Itemized modification records:
· · · · · · ·

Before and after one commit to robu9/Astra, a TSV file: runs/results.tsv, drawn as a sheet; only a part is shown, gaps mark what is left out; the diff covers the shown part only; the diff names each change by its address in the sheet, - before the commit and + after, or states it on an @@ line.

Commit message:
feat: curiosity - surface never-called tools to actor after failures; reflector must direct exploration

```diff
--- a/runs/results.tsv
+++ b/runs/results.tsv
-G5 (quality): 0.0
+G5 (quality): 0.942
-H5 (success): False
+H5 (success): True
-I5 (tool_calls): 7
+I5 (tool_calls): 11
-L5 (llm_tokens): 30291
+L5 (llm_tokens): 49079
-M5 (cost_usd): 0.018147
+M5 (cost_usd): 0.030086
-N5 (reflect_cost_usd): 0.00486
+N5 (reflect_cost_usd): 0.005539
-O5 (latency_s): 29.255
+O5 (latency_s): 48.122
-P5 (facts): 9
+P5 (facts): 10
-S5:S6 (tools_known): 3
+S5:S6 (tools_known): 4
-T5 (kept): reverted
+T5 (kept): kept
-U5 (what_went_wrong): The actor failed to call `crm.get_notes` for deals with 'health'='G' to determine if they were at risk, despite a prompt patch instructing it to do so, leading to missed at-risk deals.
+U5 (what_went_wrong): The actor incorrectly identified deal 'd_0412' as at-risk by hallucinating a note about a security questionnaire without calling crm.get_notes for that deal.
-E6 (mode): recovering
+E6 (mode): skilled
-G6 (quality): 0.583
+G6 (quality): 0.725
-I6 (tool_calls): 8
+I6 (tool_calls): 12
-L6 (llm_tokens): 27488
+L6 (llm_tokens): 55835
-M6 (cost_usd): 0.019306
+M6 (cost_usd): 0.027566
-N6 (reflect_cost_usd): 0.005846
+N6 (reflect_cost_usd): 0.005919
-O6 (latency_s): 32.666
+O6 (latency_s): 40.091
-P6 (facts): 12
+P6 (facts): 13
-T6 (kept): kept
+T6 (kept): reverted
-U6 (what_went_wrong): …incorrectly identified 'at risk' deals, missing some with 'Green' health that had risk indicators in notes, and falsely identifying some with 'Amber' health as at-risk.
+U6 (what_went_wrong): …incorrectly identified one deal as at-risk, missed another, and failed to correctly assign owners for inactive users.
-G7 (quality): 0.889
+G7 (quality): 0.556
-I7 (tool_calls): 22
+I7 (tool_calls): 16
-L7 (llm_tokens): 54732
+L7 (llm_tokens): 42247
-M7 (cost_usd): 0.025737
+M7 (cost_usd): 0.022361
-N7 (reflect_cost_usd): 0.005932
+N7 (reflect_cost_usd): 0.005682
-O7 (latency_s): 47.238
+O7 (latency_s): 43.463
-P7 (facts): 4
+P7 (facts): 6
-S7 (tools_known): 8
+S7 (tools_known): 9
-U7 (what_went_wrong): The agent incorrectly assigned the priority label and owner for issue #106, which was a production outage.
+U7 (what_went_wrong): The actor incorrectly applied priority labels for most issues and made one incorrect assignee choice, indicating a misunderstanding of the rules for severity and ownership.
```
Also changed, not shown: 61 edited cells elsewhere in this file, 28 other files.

· · · · · · ·

Task: Repeat the records above with every character intact.

Output of the task:
Before and after one commit to robu9/Astra, a TSV file: runs/results.tsv, drawn as a sheet; only a part is shown, gaps mark what is left out; the diff covers the shown part only; the diff names each change by its address in the sheet, - before the commit and + after, or states it on an @@ line.

Commit message:
feat: curiosity - surface never-called tools to actor after failures; reflector must direct exploration

```diff
--- a/runs/results.tsv
+++ b/runs/results.tsv
-G5 (quality): 0.0
+G5 (quality): 0.942
-H5 (success): False
+H5 (success): True
-I5 (tool_calls): 7
+I5 (tool_calls): 11
-L5 (llm_tokens): 30291
+L5 (llm_tokens): 49079
-M5 (cost_usd): 0.018147
+M5 (cost_usd): 0.030086
-N5 (reflect_cost_usd): 0.00486
+N5 (reflect_cost_usd): 0.005539
-O5 (latency_s): 29.255
+O5 (latency_s): 48.122
-P5 (facts): 9
+P5 (facts): 10
-S5:S6 (tools_known): 3
+S5:S6 (tools_known): 4
-T5 (kept): reverted
+T5 (kept): kept
-U5 (what_went_wrong): The actor failed to call `crm.get_notes` for deals with 'health'='G' to determine if they were at risk, despite a prompt patch instructing it to do so, leading to missed at-risk deals.
+U5 (what_went_wrong): The actor incorrectly identified deal 'd_0412' as at-risk by hallucinating a note about a security questionnaire without calling crm.get_notes for that deal.
-E6 (mode): recovering
+E6 (mode): skilled
-G6 (quality): 0.583
+G6 (quality): 0.725
-I6 (tool_calls): 8
+I6 (tool_calls): 12
-L6 (llm_tokens): 27488
+L6 (llm_tokens): 55835
-M6 (cost_usd): 0.019306
+M6 (cost_usd): 0.027566
-N6 (reflect_cost_usd): 0.005846
+N6 (reflect_cost_usd): 0.005919
-O6 (latency_s): 32.666
+O6 (latency_s): 40.091
-P6 (facts): 12
+P6 (facts): 13
-T6 (kept): kept
+T6 (kept): reverted
-U6 (what_went_wrong): …incorrectly identified 'at risk' deals, missing some with 'Green' health that had risk indicators in notes, and falsely identifying some with 'Amber' health as at-risk.
+U6 (what_went_wrong): …incorrectly identified one deal as at-risk, missed another, and failed to correctly assign owners for inactive users.
-G7 (quality): 0.889
+G7 (quality): 0.556
-I7 (tool_calls): 22
+I7 (tool_calls): 16
-L7 (llm_tokens): 54732
+L7 (llm_tokens): 42247
-M7 (cost_usd): 0.025737
+M7 (cost_usd): 0.022361
-N7 (reflect_cost_usd): 0.005932
+N7 (reflect_cost_usd): 0.005682
-O7 (latency_s): 47.238
+O7 (latency_s): 43.463
-P7 (facts): 4
+P7 (facts): 6
-S7 (tools_known): 8
+S7 (tools_known): 9
-U7 (what_went_wrong): The agent incorrectly assigned the priority label and owner for issue #106, which was a production outage.
+U7 (what_went_wrong): The actor incorrectly applied priority labels for most issues and made one incorrect assignee choice, indicating a misunderstanding of the rules for severity and ownership.
```
Also changed, not shown: 61 edited cells elsewhere in this file, 28 other files.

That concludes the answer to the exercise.